*** Begin section ***

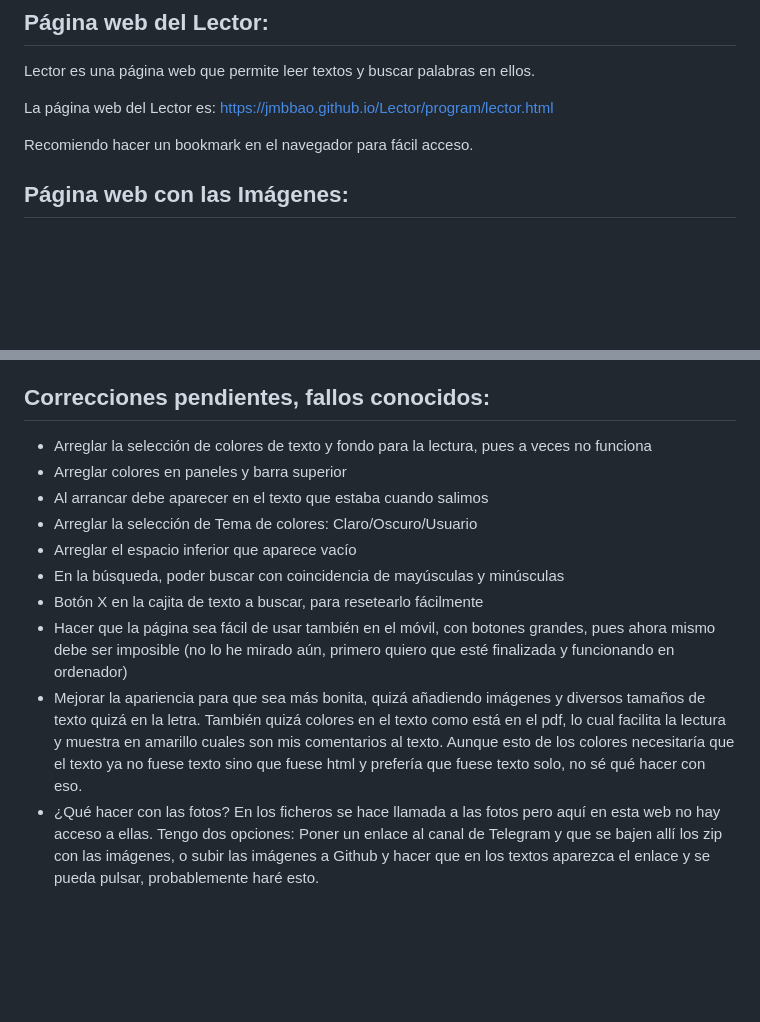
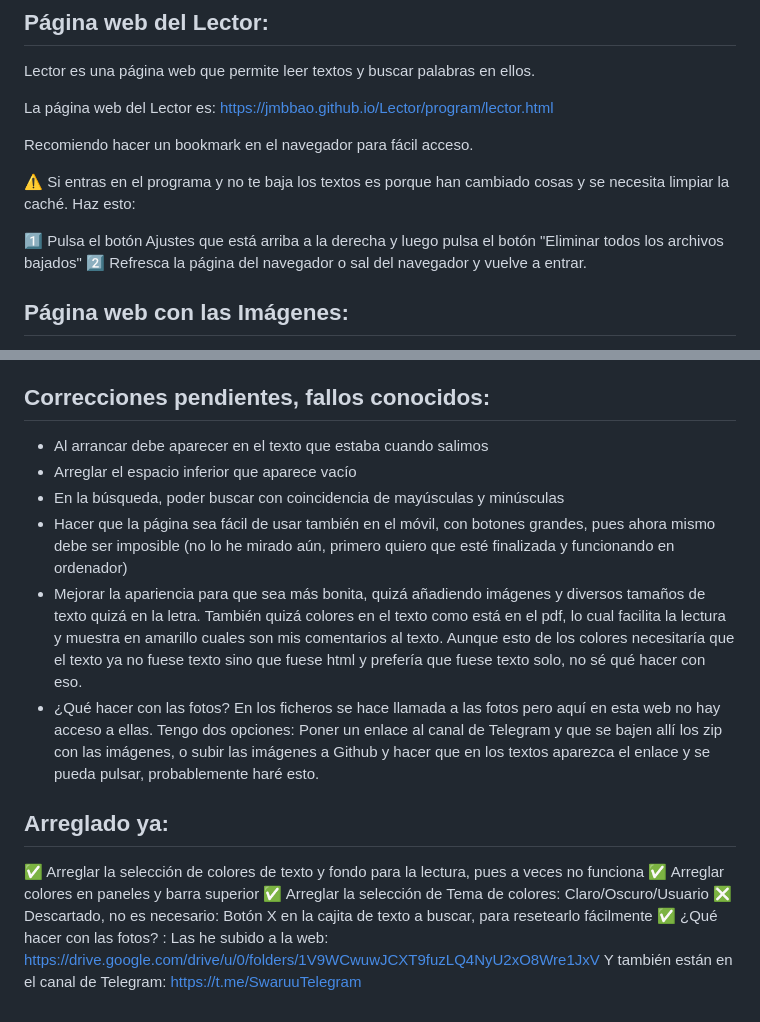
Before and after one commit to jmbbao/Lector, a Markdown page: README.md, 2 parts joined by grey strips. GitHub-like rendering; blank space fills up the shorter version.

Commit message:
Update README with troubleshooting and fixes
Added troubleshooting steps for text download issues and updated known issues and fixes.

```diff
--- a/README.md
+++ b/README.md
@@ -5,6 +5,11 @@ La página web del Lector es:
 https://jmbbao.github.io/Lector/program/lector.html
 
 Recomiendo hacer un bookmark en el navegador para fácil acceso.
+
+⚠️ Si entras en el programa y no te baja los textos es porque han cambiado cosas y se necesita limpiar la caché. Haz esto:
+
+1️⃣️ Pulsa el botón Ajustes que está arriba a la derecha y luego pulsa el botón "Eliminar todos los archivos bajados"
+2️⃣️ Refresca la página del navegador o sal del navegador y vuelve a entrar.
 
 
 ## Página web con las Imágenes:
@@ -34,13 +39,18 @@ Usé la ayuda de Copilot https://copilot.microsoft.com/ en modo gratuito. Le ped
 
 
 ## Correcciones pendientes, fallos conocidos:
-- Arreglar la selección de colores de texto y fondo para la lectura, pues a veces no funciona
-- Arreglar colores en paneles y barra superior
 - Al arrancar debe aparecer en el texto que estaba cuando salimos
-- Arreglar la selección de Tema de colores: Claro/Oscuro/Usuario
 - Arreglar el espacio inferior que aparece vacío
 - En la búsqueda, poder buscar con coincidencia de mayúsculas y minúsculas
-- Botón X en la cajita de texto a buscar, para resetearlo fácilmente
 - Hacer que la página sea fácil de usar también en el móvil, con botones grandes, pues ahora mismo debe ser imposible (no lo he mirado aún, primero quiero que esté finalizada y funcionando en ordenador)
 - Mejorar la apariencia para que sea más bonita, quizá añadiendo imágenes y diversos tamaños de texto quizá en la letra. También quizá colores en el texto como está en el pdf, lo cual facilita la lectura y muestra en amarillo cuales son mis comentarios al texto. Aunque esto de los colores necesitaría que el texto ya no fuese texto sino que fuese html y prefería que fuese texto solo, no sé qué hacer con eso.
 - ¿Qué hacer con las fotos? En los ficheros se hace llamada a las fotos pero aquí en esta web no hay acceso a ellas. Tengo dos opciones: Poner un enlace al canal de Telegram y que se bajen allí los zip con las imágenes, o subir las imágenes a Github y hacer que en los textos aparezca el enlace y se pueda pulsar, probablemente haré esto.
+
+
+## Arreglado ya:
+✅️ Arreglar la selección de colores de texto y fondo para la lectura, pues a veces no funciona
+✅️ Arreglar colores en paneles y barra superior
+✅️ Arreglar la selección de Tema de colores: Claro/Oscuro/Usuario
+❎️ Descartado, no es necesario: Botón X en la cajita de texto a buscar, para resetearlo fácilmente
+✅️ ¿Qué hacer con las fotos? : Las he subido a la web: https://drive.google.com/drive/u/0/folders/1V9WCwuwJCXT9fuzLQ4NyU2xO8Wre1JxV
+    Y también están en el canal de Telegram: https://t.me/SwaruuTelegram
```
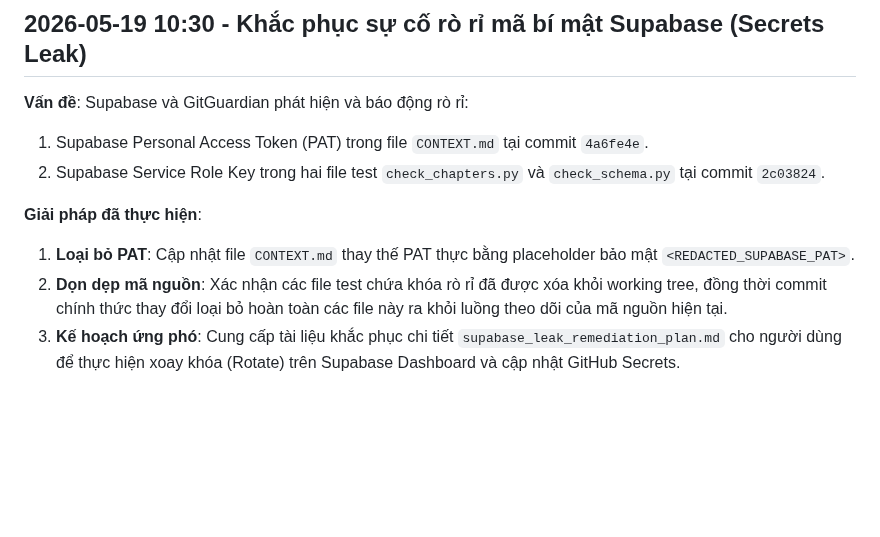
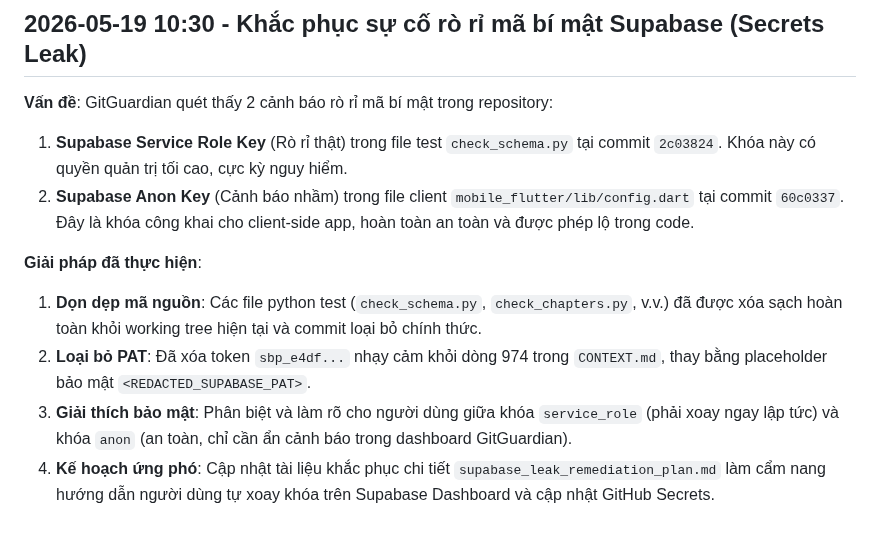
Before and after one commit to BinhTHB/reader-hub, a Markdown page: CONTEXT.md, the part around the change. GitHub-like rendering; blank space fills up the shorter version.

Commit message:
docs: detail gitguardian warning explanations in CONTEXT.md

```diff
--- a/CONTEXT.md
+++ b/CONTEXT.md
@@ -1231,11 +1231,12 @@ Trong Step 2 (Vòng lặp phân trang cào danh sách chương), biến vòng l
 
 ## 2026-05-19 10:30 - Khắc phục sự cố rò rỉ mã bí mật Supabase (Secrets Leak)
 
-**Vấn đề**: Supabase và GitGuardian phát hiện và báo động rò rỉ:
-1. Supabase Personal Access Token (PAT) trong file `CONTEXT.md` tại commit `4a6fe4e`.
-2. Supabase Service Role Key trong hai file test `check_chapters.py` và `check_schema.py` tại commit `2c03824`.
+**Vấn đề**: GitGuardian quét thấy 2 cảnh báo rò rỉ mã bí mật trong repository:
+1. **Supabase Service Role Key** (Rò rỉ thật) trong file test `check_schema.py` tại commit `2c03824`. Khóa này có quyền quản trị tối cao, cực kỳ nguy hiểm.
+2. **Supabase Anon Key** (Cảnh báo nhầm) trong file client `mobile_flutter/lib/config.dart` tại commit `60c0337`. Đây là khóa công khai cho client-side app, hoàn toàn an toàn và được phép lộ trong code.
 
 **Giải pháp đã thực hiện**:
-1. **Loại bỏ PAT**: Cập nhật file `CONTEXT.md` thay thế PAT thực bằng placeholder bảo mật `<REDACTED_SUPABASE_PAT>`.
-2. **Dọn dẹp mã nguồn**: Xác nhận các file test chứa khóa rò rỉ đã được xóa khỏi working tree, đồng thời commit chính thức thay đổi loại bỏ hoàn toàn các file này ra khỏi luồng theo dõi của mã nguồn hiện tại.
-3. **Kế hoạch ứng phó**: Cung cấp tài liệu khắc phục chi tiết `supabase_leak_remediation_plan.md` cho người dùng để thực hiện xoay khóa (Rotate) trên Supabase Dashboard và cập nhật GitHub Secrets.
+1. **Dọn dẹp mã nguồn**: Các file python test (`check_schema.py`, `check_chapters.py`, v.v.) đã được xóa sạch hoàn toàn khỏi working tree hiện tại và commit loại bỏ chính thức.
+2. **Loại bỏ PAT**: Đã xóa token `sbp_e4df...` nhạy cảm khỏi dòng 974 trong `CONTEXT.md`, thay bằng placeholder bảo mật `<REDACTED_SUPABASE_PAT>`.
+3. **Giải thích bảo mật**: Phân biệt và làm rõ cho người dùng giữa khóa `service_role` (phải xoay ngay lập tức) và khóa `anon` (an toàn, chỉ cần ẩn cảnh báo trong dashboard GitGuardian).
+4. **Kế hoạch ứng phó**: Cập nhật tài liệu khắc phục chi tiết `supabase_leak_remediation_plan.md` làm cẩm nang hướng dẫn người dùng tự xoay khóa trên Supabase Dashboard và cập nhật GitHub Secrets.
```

*** End section ***

* **How to complete this task**
Copy out every line of the listing that includes the string "hiện".

* **Answer to this exercise**
-**Vấn đề**: Supabase và GitGuardian phát hiện và báo động rò rỉ:
 **Giải pháp đã thực hiện**:
-2. **Dọn dẹp mã nguồn**: Xác nhận các file test chứa khóa rò rỉ đã được xóa khỏi working tree, đồng thời commit chính thức thay đổi loại bỏ hoàn toàn các file này ra khỏi luồng theo dõi của mã nguồn hiện tại.
-3. **Kế hoạch ứng phó**: Cung cấp tài liệu khắc phục chi tiết `supabase_leak_remediation_plan.md` cho người dùng để thực hiện xoay khóa (Rotate) trên Supabase Dashboard và cập nhật GitHub Secrets.
+1. **Dọn dẹp mã nguồn**: Các file python test (`check_schema.py`, `check_chapters.py`, v.v.) đã được xóa sạch hoàn toàn khỏi working tree hiện tại và commit loại bỏ chính thức.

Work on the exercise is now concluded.